The GH 3 guitar is modeled on a Gibson Les Paul (so they tell me, I know squat about guitars). It’s glossy black, and if not for the brightly colored fret buttons would look fairly stylish (well, relatively speaking). It comes with a bunch of stickers to let kids customize the body. The strap connects to the far end of the body, and then to either the ‘shoulder’ of the body or the back of the neck. In addition to the strum & whammy bars, there’re PS3, Start and Select buttons as well as a D-Pad on the face of the body. The PS3 button doubles as a wireless ‘connect’ button.
The RB guitar is a bit bigger than the GH 3 and its modeled on a Fender Stratocaster (I’ll try to get some pics next time the sun is shining and there’s good light). The fret-buttons are a lot more subtle, and generally the guitar looks more authentic, but the bone-yellow of the neck has the look of cheap plastic, to me. I’m not actually commenting on the quality of the plastic here…I’m just saying it has that color of “we’re making this plastic thing and don’t want to spend any money on dye” plastic (for all I know that’s an authentic color…I’m no guitar expert). The strap here connects to the end of the body on one end, and then to either of the points of the ‘shoulder’, the idea being if you’re left-handed you can flip the whole thing around. A nice touch. The face of the body holds the same controls as the GH 3, plus a recessed “Connect” button (for the wireless connection) and a small toggle lever that I haven’t discovered the purpose of yet.
That’s as far as we can go tonight. I will add that the microphone included with the Rock Band bundle is a hand-held, wired mike (with a usb plug) that will probably make singing along to tunes a lot of fun. I was expecting them to just throw in a headset mike or something. Hopefully you can optionally use a headset mike, for when 1 person wants to play an instrument and sing at the same time, but for pure singing, the packed in mike looks like a nice choice.

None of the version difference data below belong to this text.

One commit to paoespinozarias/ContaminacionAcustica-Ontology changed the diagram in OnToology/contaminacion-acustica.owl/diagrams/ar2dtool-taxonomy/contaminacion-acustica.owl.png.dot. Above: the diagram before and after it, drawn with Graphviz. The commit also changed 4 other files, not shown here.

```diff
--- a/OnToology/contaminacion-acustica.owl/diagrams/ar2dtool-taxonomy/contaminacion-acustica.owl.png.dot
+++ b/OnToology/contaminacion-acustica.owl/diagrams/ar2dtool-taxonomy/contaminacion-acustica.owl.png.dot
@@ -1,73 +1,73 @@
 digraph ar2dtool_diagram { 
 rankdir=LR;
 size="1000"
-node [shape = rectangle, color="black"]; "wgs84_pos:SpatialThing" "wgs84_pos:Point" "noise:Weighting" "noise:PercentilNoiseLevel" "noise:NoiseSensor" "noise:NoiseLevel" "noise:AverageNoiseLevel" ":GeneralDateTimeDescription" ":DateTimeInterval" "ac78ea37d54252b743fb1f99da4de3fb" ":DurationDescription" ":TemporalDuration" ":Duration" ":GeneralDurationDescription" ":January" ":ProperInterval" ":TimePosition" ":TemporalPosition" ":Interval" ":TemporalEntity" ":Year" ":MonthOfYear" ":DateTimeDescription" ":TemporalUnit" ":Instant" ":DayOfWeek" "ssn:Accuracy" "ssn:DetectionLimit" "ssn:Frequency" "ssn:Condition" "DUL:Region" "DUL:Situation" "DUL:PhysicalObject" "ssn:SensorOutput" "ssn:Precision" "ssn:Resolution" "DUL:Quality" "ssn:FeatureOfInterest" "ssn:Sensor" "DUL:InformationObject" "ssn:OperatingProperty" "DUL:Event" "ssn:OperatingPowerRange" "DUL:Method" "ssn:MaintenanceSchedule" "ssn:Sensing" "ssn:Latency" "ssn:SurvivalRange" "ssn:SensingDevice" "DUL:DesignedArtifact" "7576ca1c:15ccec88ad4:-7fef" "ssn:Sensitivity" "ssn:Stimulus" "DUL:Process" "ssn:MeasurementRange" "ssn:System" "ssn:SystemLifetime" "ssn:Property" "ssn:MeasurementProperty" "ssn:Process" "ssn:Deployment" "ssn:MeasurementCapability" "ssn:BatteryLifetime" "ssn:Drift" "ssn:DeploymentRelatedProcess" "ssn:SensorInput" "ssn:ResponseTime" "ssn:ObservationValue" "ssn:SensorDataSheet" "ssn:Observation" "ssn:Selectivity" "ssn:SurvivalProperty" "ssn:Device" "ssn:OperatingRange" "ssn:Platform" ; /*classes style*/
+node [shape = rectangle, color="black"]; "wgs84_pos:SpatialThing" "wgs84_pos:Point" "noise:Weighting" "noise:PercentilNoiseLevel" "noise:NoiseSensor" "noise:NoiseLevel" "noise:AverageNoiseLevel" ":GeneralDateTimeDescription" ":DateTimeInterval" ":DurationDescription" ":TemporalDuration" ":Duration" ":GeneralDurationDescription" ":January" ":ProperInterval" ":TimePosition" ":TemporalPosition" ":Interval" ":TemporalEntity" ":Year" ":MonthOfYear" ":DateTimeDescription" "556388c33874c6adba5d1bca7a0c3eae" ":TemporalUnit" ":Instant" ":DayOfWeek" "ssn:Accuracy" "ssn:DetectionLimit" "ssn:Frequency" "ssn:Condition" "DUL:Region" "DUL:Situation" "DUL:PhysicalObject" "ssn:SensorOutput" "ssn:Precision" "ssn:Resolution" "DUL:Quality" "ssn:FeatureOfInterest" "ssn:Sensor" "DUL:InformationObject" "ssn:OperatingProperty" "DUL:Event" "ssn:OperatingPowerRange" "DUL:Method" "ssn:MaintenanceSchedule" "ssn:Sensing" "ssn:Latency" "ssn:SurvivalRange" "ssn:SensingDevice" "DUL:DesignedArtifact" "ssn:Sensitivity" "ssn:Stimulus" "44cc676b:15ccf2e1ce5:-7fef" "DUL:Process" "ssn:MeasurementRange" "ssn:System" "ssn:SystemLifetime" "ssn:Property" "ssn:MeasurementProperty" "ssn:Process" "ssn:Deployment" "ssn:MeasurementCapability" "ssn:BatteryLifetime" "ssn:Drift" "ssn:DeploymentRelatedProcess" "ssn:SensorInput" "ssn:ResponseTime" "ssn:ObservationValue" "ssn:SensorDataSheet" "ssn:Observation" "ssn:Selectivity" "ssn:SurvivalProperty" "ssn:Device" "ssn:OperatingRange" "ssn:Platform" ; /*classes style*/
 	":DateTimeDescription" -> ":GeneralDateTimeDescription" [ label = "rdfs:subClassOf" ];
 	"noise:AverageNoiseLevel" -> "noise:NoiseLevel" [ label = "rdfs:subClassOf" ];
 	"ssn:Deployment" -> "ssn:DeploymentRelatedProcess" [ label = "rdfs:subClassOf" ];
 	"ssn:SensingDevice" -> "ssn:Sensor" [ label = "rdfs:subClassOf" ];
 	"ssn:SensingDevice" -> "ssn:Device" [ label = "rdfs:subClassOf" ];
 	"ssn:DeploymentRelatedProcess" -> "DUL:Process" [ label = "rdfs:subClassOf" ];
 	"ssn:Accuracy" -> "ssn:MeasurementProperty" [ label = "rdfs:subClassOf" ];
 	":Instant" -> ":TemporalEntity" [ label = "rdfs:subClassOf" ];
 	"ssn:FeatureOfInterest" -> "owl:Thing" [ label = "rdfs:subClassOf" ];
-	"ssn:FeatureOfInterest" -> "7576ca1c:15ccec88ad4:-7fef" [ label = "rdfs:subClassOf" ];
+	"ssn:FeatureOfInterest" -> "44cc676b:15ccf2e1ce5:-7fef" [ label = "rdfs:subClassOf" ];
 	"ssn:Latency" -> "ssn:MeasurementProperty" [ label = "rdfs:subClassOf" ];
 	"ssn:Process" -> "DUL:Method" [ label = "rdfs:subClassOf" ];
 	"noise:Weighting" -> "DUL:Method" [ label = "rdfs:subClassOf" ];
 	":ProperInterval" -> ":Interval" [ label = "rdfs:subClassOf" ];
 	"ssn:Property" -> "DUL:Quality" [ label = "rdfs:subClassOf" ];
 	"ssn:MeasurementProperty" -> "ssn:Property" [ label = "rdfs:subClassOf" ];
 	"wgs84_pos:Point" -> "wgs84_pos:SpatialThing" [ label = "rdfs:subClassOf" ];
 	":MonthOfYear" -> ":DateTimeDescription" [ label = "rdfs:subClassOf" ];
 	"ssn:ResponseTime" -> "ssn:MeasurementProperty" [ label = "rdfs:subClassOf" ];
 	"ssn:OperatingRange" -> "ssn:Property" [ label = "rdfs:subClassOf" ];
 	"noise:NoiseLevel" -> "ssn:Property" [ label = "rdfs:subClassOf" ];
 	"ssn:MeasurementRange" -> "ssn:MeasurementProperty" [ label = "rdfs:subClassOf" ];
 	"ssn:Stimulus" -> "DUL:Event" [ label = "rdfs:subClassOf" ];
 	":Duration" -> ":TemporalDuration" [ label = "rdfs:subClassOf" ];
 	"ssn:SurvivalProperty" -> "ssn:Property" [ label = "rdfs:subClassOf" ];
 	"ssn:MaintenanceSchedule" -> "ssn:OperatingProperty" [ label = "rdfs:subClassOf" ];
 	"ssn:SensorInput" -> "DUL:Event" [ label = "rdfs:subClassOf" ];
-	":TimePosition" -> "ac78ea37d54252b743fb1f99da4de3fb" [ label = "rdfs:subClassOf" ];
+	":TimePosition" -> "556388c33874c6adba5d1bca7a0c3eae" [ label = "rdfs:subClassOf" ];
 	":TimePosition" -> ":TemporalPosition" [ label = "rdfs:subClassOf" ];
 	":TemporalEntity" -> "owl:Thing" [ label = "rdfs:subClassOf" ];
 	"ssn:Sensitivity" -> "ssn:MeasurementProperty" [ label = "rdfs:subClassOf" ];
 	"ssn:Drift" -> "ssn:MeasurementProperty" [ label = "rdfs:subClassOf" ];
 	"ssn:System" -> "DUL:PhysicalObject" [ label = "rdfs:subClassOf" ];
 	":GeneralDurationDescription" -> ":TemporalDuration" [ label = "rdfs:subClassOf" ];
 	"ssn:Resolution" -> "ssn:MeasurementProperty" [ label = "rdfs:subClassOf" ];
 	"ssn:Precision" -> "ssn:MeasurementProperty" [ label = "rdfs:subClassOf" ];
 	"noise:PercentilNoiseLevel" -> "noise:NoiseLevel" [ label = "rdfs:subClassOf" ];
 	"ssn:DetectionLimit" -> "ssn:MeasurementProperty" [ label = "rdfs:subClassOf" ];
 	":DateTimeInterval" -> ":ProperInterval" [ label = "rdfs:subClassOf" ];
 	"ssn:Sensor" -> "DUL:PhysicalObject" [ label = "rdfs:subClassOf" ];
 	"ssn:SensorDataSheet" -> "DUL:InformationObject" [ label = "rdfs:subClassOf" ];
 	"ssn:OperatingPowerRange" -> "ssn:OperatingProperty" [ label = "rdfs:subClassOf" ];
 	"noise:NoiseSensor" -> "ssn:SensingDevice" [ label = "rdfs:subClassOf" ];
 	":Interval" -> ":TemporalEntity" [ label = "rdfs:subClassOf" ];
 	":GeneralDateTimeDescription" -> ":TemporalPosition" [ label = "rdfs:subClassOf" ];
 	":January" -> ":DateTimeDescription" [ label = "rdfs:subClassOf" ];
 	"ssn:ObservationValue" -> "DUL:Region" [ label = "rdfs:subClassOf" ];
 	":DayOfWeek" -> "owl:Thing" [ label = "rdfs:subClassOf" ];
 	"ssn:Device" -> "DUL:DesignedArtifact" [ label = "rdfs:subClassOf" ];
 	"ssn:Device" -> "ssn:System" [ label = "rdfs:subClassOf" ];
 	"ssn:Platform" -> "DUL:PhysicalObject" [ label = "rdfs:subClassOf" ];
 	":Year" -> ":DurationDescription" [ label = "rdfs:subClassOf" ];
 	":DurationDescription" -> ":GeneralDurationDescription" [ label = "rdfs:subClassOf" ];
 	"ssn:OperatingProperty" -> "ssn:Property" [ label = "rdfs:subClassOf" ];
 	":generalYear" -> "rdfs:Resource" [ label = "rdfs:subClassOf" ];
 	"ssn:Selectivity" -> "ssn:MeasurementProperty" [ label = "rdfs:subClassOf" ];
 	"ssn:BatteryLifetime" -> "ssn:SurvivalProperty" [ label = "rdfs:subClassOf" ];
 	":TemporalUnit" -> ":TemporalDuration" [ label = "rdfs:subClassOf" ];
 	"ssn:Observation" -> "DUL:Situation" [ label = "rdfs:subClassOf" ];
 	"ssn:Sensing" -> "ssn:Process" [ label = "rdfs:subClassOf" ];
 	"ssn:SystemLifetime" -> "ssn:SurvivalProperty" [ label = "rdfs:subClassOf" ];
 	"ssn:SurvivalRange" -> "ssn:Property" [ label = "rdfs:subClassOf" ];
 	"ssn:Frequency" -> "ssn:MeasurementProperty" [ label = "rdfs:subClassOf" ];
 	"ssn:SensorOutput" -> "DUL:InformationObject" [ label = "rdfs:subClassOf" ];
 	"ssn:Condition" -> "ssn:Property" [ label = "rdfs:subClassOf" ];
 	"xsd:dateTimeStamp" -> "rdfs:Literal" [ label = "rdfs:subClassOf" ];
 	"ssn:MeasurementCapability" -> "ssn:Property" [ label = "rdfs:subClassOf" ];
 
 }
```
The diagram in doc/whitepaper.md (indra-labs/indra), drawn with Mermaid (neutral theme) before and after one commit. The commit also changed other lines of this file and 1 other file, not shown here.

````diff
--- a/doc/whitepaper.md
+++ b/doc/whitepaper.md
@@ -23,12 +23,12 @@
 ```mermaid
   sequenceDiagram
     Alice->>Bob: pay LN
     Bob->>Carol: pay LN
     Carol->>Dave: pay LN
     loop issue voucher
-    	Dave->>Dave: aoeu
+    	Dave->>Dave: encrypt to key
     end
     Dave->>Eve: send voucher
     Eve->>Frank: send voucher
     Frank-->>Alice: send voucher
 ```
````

The drum kit comes in a large and intimidating box… I’ll get to that tomorrow.